To this extent, influences on Taiwanese underground electronic music reflect Taiwan’s position in the world. For example, the German techno sound is currently internationally ascendant underground. At the same time, Taiwan’s history has long been bound up with that of China and Japan, including contemporary cultural influences in the age of globalization. The influence of Chinese clubs on the Taiwanese underground is a particularly noteworthy trend at a time in which China has far surpassed Taiwan in terms of the size of its economy or global cultural reach.
Yet, in line with identity trends, one has seen increasing usage of elements seen as quintessentially Taiwanese in contemporary Taiwanese electronic music productions. This includes elements of traditional temple culture in sampling, a trend also seen in indie music. However, the earlier period of Taike electronic music is now mined for cultural referents, with some productions aiming to mimic this sound. DJ Jerry is also sometimes invited to perform at FINAL and similar venues. The attempt, then, is to search for a unique Taiwanese sound, which may have external influences but is seen as having elements that are unique to Taiwan.
Likewise, there is an aspiration for Taiwanese music to take to the international stage. In its social media presence, Pawnshop, for example, has recently sought to promote when DJs associated with the club perform in Berlin, seen as the global capital of techno and international music writ large.
It remains to be seen what the result of the search for identity in the Taiwanese underground electronic music scene comes to. But as with previous periods, Taiwanese identity and the emergence of Taiwanese subcultures are deeply bound up with each other.
The interchanges between the electronic music scene and other musical scenes continue to play a significant role, including when major artists from other scenes work with individuals associated with the underground electronic music scene.
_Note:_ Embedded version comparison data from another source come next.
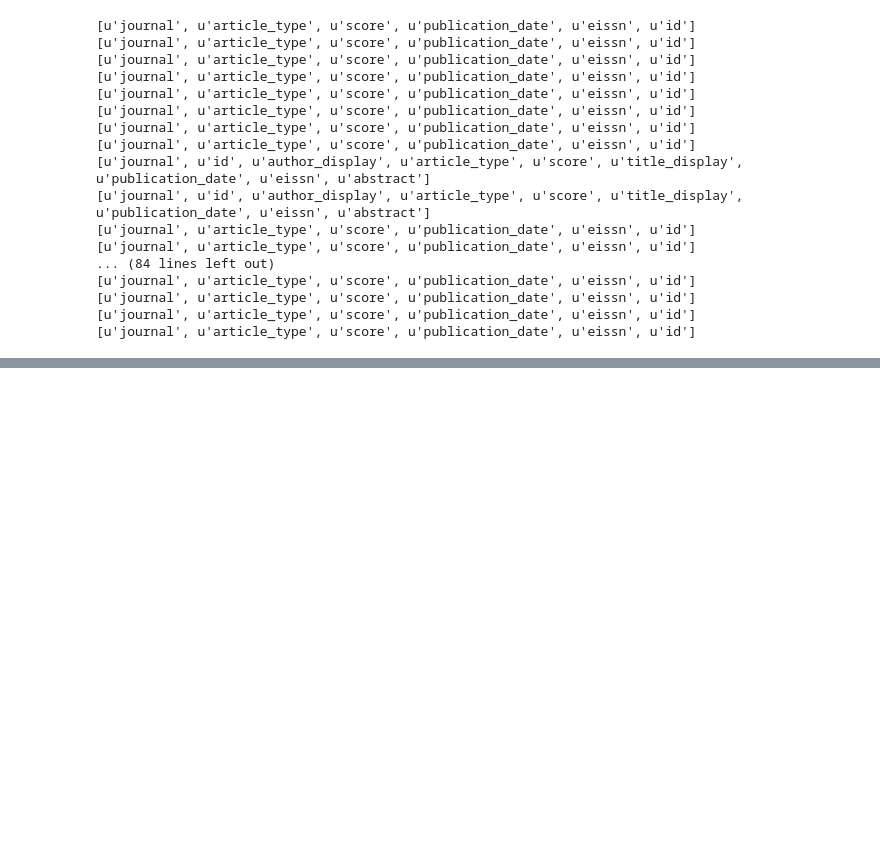
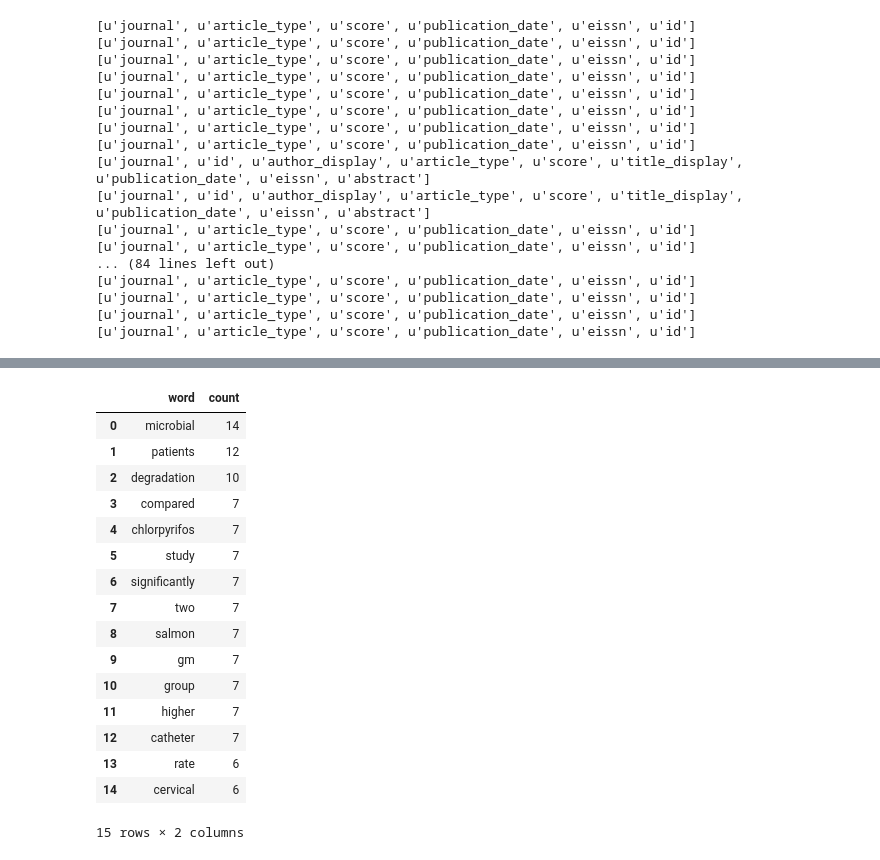
Before and after one commit to cmgerber/PLOS_Cloud_Explorer, a Jupyter notebook: ipython_notebooks/parsing_json.ipynb, the cells around one changed output, grey strips where cells are left out. Cells and saved outputs as stored; diff of their text form; code cells hidden in the pictures; blank space fills up the shorter version.

Commit message:
add word counts

```diff
--- a/ipython_notebooks/parsing_json.ipynb
+++ b/ipython_notebooks/parsing_json.ipynb
@@ -40,0 +48,5 @@ for item in data['response']['docs']:
+# %%
+abs_list_strip = []
+for item in abstract_list:
+    if len(item[0]):
+        abs_list_strip.append(item[0].strip())
@@ -40,0 +57,3 @@ for item in data['response']['docs']:
+# %%
+abs_df = pd.DataFrame(abs_list_strip, columns=['text'])
+abs_df
@@ -40,0 +74,4 @@ for item in data['response']['docs']:
+# %%
+#following http://nbviewer.ipython.org/github/sanand0/ipython-notebooks/blob/master/Text-analysis.ipynb
+words = pd.Series(' '.join(abs_df['text']).split(' '))
+words.value_counts()
@@ -40,0 +166,6 @@ for item in data['response']['docs']:
+# %%
+relevant_words = words.str.lower()
+relevant_words = relevant_words[~relevant_words.str.contains(r'[^#@a-z]')]
+relevant_words = relevant_words[relevant_words.str.len() > 1]
+ignore = set(stopwords.words('english')) & set(relevant_words.unique())
+relevant_words.value_counts().drop(ignore)
@@ -40,0 +215,22 @@ for item in data['response']['docs']:
+# %%
+top_words = relevant_words.value_counts().drop(ignore).reset_index()
+top_words.columns = ['word', 'count']
+top_words.head(15)
+# %% [output]
+|  | word | count |
+| 0 | microbial | 14 |
+| 1 | patients | 12 |
+| 2 | degradation | 10 |
+| 3 | compared | 7 |
+| 4 | chlorpyrifos | 7 |
+| 5 | study | 7 |
+| 6 | significantly | 7 |
+| 7 | two | 7 |
+| 8 | salmon | 7 |
+| 9 | gm | 7 |
+| 10 | group | 7 |
+| 11 | higher | 7 |
+| 12 | catheter | 7 |
+| 13 | rate | 6 |
+| 14 | cervical | 6 |
+15 rows × 2 columns
```
Also changed, not shown: parts of 12 cells of this notebook.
The examples are too numerous to name, but examples include Dizparity’s collaborations with ABAO, or Sunset Rollercoaster (落日飛車) after-party events held at FINAL. Other examples include when visual artists whose work is strongly associated with the electronic music scene take on roles in fashion or music, such as art photographer and Pawnshop DJ Manbo Key’s work for Vogue and major artists such as Sandee Chan (陳珊妮), or the work of Golden Melody Award-nominated MV director Lin Mao Z–associated with the FINAL crowd–for indie bands as Sunset Rollercoaster and Amazing Show (美秀集團). In addition, indie artists that bridge the gap between rock and electronic music, such as Forests (森林), Prairie WWWW, and Mong Tong, also play an important role in facilitating such exchanges.
COVID-19 led to a profound shift in the electronic music scene in Taiwan. Apart from that, clubs had to shut down temporarily, which proved a financial hit to what were already modestly sized indie venues; this also meant that international touring was no longer possible. Consequently, international guests could no longer travel to Taiwan. Instead, only local artists could perform—nor could Taiwanese artists travel abroad to tour and exchange creative ideas with other local scenes, whether in Asia or the world.
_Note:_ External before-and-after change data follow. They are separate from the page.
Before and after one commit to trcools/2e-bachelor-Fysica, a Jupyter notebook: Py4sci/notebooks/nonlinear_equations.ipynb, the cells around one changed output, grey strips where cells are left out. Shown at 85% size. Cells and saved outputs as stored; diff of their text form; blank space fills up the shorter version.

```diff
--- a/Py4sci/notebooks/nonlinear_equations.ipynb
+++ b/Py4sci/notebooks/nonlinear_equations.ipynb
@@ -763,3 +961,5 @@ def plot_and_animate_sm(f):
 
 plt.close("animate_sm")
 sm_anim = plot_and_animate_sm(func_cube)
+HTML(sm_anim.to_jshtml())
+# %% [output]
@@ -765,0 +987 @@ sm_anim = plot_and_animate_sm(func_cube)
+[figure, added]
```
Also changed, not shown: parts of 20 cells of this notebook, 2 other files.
And so, COVID-19 has inadvertently been one of the drivers of greater self-consciousness about identity for the underground electronic music scene, in that it forced a period of introspection to take place. But, as Taiwan reopens its borders, allowing international artists to enter Taiwan and Taiwanese artists to tour again, it is to be seen how Taiwanese artists continue to grapple with these questions of identity.
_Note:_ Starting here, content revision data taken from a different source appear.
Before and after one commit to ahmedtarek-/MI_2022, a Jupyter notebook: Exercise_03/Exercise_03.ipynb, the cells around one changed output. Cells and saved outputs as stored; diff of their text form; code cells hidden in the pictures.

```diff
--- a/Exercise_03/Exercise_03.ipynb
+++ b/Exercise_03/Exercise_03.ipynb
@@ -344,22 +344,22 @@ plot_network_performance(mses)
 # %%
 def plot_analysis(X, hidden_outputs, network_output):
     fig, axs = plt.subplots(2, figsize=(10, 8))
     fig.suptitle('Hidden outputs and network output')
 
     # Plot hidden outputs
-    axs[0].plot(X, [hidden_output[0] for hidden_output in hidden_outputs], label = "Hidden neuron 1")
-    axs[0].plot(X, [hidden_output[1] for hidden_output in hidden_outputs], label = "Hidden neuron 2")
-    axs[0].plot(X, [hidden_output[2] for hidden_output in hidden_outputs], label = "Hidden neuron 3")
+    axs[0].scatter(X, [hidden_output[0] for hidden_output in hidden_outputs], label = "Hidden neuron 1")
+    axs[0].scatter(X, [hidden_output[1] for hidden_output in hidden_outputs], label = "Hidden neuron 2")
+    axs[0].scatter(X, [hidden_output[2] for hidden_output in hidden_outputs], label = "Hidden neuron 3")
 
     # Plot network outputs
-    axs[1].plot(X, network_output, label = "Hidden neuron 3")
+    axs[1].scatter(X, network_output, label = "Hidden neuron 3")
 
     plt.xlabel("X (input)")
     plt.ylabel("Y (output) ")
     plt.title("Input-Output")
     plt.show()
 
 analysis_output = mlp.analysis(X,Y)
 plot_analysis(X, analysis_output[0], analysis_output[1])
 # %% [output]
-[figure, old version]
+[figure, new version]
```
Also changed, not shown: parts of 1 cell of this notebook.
Brian Hioe was one of the founding editors of New Bloom. He is a freelance writer on social movements and politics, and occasional translator.
This article was published as part of a special issue on Youth Culture.